A. The use of instant replay did not significantly affect game times as the length of the 57 games utilizing instant replay in 2004 was only three hours and 16 minutes, compared to three hours and 13 minutes in all 2003 contests. Less than one stoppage occurred per game in 2004 and the Big Ten's average length of review was only two minutes and 39 seconds, compared to the National Football League average of three minutes and 20 seconds for its instant replay system.

Q. When can a play be reviewed?
A. Only until the ball is put into play on the next play. At that point, the previous play cannot be changed.

Q. Is there a time limit on how long a play can be reviewed?
A. There is no time limit...only the standard of indisputable video evidence.
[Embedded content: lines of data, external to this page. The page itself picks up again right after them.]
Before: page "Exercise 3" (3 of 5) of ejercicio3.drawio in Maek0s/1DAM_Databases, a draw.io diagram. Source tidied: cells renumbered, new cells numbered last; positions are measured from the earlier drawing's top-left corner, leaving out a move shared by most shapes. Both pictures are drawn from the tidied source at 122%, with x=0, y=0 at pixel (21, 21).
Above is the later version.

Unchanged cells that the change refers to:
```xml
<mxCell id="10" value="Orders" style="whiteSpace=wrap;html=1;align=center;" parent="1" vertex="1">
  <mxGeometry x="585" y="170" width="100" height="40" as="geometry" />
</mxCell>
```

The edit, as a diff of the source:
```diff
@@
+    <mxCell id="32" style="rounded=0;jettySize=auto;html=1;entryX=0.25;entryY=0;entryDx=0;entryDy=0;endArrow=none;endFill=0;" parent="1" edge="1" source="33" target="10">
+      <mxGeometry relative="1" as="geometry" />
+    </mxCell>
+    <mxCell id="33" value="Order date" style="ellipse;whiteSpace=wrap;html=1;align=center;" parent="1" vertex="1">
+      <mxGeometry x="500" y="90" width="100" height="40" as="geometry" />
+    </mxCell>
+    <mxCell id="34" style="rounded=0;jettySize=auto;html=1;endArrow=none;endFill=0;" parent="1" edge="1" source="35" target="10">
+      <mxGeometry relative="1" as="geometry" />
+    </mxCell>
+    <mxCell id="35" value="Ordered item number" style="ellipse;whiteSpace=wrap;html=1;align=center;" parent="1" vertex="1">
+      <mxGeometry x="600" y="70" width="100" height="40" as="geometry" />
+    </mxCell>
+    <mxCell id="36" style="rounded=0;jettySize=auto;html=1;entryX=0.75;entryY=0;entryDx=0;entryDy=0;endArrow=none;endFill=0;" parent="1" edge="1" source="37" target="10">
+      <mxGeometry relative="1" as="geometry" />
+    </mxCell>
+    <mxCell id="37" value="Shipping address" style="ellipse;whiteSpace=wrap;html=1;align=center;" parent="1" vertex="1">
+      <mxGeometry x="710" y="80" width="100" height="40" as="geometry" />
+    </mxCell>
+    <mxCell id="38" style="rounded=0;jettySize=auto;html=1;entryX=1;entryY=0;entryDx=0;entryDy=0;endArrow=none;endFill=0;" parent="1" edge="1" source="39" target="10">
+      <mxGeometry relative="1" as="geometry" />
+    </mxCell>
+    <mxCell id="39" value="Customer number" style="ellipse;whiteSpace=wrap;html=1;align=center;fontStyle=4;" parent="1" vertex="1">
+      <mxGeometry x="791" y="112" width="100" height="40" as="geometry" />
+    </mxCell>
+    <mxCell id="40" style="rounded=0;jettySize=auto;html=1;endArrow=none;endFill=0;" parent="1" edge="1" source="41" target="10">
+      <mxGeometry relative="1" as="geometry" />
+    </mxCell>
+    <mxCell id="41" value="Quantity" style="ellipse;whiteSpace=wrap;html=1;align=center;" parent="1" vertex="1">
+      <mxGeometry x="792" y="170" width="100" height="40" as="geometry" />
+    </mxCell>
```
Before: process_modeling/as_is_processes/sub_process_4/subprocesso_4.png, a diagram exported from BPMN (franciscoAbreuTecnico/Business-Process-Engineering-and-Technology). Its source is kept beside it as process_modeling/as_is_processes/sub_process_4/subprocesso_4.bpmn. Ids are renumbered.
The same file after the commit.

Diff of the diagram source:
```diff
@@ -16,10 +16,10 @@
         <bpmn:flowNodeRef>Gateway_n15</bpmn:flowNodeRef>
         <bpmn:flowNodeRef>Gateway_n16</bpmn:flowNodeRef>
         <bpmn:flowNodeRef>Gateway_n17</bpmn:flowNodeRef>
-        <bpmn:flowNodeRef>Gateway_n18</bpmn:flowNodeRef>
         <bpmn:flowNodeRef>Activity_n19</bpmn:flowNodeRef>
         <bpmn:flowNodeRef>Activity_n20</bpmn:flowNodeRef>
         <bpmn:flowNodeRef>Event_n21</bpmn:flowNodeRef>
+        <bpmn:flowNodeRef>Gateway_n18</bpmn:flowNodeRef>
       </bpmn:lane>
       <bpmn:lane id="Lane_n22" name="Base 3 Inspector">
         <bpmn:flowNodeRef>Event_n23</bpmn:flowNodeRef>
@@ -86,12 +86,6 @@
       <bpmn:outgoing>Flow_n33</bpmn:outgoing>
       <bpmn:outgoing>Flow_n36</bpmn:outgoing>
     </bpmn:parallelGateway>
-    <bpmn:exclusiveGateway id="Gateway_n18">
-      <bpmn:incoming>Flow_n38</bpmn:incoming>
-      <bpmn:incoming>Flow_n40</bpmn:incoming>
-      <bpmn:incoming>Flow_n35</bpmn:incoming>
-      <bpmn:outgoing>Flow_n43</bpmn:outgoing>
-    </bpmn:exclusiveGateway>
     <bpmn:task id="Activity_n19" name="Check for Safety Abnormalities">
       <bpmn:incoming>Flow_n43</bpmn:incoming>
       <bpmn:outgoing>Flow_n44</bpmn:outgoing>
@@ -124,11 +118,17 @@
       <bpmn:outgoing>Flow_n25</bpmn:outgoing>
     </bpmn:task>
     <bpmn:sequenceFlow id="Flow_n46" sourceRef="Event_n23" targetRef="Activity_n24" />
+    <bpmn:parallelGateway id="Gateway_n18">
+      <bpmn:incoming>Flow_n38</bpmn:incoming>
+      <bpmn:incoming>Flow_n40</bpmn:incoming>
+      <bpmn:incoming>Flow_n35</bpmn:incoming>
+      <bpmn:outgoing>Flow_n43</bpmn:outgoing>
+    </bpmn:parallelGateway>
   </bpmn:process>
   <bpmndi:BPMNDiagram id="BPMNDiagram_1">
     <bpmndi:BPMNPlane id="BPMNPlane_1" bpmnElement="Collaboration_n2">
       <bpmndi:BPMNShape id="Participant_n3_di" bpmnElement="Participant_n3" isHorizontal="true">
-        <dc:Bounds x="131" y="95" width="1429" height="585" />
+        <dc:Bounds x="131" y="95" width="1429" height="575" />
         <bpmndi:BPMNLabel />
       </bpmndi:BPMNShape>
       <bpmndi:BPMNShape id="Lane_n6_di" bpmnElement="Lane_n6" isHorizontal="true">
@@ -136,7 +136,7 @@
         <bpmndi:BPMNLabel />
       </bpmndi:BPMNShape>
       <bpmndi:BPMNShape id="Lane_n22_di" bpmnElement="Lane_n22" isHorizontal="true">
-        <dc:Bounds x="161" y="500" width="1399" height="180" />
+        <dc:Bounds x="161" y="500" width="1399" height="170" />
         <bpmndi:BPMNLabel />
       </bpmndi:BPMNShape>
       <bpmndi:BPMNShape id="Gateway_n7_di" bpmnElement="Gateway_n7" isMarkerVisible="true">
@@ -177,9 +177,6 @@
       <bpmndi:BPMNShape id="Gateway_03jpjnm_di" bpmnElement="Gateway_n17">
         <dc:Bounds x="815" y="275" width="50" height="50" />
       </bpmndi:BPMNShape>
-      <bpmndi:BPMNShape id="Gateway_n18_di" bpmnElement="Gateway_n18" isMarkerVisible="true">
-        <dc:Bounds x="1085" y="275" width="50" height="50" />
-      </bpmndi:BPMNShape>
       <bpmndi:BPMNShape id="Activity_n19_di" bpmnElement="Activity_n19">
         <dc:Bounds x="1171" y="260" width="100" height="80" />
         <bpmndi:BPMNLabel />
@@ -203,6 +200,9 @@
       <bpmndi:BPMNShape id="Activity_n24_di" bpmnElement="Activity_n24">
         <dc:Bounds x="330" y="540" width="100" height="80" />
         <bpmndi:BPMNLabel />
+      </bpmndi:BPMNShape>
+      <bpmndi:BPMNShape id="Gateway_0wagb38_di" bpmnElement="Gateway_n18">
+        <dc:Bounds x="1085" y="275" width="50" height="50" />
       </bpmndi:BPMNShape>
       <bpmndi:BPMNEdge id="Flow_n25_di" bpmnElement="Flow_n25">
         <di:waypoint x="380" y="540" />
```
If the television replay does not allow the Technical Advisor to apply this standard in a manner that changes the call on the field, then the game plays on.

Q. Briefly describe the mechanics of how a play is reviewed?
A. The Technical Advisor will signal the officials on the field that he is reviewing a play, and that game action should be halted. The Technical Advisor will then view replays for as long as necessary to determine whether indisputable video evidence exists for the ruling on the field to be acknowledged as incorrect. Once reviewed the Technical Advisor will notify the referee of the correct call, and time, down and distance, who will announce such to the crowd. Communication between the Technical Advisor in the press box and the referee on the field will be by radio (with a backup phone line).

Q. What if a team is using a hurry-up offense and the Technical Advisor does not have enough time to view a replay to decide whether or not the play is reviewable?
A. The decision to stop the game must be made before the ball is snapped. Similar to the NFL, if a team is in a hurry-up offense, it may curtail the ability to completely review some plays.

Q. Is the Technical Advisor limited to the number of plays that can be reviewed?
A. No

Q. Will there be sufficient camera angles to review plays from anywhere on the field?
A. The replay process will be limited to what is viewable by television cameras. Sometimes a particular angle that might be better will not be immediately available.

Q. What happens if TV comes back from a commercial break after Team A kicks a PAT and shows a better replay that the Team A runner actually did fumble the ball before he crossed the goal line?
A. The play still stands as called on the field, since there was no indisputable video evidence to the contrary at the time the touchdown call was made. However, if Team B has called a timeout prior to the PAT, and TV returns from a commercial break with the better replay showing the Team A runner fumbling before crossing the goal line, then the play would be subject to review by the Technical Advisor.